Operating Guidelines – Legislative Assembly Management Committee (sets out expectations about acting in the best interests of the Legislative Assembly; expectations of conduct for Members of the Committee; process for handling requests for information; correspondence to and from the Committee; and the designation of the spokesperson for the Committee).
Consultation and Independent Advisors – Legislative Assembly Management Committee (sets out consultations that have and may be undertaken by the Committee; and the role of independent (external) advisors, including the Auditor General of British Columbia).
Advisory Subcommittees and Working Groups – Legislative Assembly Management Committee (sets out the differentiation between advisory subcommittees and working groups; provides an overview of the Subcommittee on Administration and Operations, the Subcommittee on Finance and Audit, and the Subcommittee on Security, and sets out the terms of reference, role in managing risk, delegation of authority, meetings, and membership for each advisory subcommittee).
Meetings – Legislative Assembly Management Committee (sets out meeting frequency and attendance; agenda setting and meeting documents; minutes; quorum; rules of deliberations; conflict of interest; membership substitution; attendance by other Members of the Legislative Assembly; public access to proceedings; in camera proceedings; and Committee decisions via email).
Good governance is key to sustaining confidence in any organization – and parliamentary institutions are no exception. In fact, they should strive to be leaders in this area and ensure that the processes that support good governance are embedded within the organization and that they are adequately funded.
Each parliamentary institution has its own unique culture and operating mechanisms that are ultimately intended to best position the institution and its Members in the effective discharge of their duties and responsibilities. These realities must be supported by processes and practices that ensure effective governance and oversight of the organization’s administrative and financial operations.

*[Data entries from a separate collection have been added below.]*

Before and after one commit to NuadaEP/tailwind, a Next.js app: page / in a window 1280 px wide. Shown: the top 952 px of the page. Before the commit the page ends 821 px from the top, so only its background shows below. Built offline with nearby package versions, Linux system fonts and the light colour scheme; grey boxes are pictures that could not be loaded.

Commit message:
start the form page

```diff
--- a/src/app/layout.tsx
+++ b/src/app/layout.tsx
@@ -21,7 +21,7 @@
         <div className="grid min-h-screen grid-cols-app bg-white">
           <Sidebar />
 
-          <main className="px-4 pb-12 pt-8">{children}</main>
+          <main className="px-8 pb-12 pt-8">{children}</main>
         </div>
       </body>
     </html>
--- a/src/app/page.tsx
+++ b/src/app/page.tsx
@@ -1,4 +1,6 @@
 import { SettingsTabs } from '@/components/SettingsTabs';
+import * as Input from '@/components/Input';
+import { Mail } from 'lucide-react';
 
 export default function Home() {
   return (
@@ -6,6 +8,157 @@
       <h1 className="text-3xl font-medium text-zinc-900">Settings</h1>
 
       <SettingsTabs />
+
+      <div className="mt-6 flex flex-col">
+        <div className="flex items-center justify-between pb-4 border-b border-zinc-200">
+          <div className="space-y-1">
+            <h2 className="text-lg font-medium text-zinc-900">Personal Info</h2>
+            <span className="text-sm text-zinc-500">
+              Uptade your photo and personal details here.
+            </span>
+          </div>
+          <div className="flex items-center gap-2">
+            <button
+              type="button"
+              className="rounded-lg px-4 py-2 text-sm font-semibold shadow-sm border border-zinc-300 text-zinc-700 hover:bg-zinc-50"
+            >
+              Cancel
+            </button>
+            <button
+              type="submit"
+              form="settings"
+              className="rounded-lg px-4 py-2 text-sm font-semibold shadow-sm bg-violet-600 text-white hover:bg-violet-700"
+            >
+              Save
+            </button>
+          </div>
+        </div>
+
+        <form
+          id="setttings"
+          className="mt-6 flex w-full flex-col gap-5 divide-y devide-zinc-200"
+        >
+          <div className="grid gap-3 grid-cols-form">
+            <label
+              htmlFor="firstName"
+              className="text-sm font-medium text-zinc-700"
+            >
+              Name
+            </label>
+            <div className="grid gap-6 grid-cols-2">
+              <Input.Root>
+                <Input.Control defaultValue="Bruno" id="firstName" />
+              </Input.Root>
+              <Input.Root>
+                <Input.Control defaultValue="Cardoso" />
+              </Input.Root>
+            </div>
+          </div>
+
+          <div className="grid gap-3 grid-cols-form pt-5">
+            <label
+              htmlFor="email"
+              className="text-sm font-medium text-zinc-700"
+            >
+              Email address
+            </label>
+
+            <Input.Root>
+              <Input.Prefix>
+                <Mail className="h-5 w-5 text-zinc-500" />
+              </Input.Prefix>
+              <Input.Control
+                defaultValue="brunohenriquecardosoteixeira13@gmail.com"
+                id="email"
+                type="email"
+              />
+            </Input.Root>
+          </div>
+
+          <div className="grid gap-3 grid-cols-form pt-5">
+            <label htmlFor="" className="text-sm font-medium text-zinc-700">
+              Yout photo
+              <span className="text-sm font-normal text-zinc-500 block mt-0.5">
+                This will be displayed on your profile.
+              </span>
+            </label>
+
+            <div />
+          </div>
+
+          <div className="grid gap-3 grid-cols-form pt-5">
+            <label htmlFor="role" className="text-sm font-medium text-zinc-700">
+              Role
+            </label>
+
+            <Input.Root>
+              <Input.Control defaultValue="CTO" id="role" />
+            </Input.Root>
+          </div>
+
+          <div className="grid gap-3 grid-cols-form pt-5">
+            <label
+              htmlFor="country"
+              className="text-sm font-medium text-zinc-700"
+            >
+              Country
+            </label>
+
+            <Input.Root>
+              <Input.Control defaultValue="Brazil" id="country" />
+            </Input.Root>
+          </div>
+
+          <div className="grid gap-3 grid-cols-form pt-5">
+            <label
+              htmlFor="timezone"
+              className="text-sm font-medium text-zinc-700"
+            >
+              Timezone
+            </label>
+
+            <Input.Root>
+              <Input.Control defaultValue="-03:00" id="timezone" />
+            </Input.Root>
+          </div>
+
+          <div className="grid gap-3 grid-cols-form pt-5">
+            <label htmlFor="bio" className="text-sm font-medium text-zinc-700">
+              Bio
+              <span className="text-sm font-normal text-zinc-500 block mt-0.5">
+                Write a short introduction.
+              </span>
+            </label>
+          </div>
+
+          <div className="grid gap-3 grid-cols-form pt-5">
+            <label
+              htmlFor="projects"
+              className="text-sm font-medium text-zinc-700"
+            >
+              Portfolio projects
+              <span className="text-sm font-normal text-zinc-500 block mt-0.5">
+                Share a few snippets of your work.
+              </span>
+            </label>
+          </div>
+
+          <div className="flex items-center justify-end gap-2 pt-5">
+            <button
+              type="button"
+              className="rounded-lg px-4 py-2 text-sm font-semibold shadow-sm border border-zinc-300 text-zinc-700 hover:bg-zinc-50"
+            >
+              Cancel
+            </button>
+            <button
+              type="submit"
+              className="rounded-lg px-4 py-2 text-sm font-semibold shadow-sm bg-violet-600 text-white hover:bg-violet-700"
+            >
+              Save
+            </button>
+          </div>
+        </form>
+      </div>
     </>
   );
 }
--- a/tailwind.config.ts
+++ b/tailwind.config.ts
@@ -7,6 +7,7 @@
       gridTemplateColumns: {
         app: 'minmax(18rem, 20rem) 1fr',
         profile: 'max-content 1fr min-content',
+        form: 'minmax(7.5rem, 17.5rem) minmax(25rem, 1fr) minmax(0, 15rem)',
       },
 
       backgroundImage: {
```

Documenting these realities in an authoritative manner, whether that be in a governance framework, an operating manual, or a policy suite, benefits the institution by providing certainty with respect to its administrative and financial functioning, which in turn sustains confidence in those operations.
Proactive work in this area should be pursued by every parliamentary institution – to not only document these structures, but to actively review and revise the documentation to ensure its living nature, reflecting an evolving organization. In a time when public trust in our governing institutions appears to be waning, it is one small step that can be taken to build trust and ultimately position the organization for success.
- International Federation of Accountants & The Chartered Institute of Public Finance and Accountancy, International Framework: Good Governance in the Public Sector, July 2014, p. 6.
- Joseph Maingot, Parliamentary Immunity in Canada, LexisNexis, Toronto, 2016, p. 166.
- These principles are articulated in the Senate Administrative Rules (Senate of Canada), and were adopted by the Legislative Assembly of British Columbia given their applicability.
- Auditor General of British Columbia, Public Sector Governance: A Guide to the Principles of Good Practice, December 2008, pp. 6-7.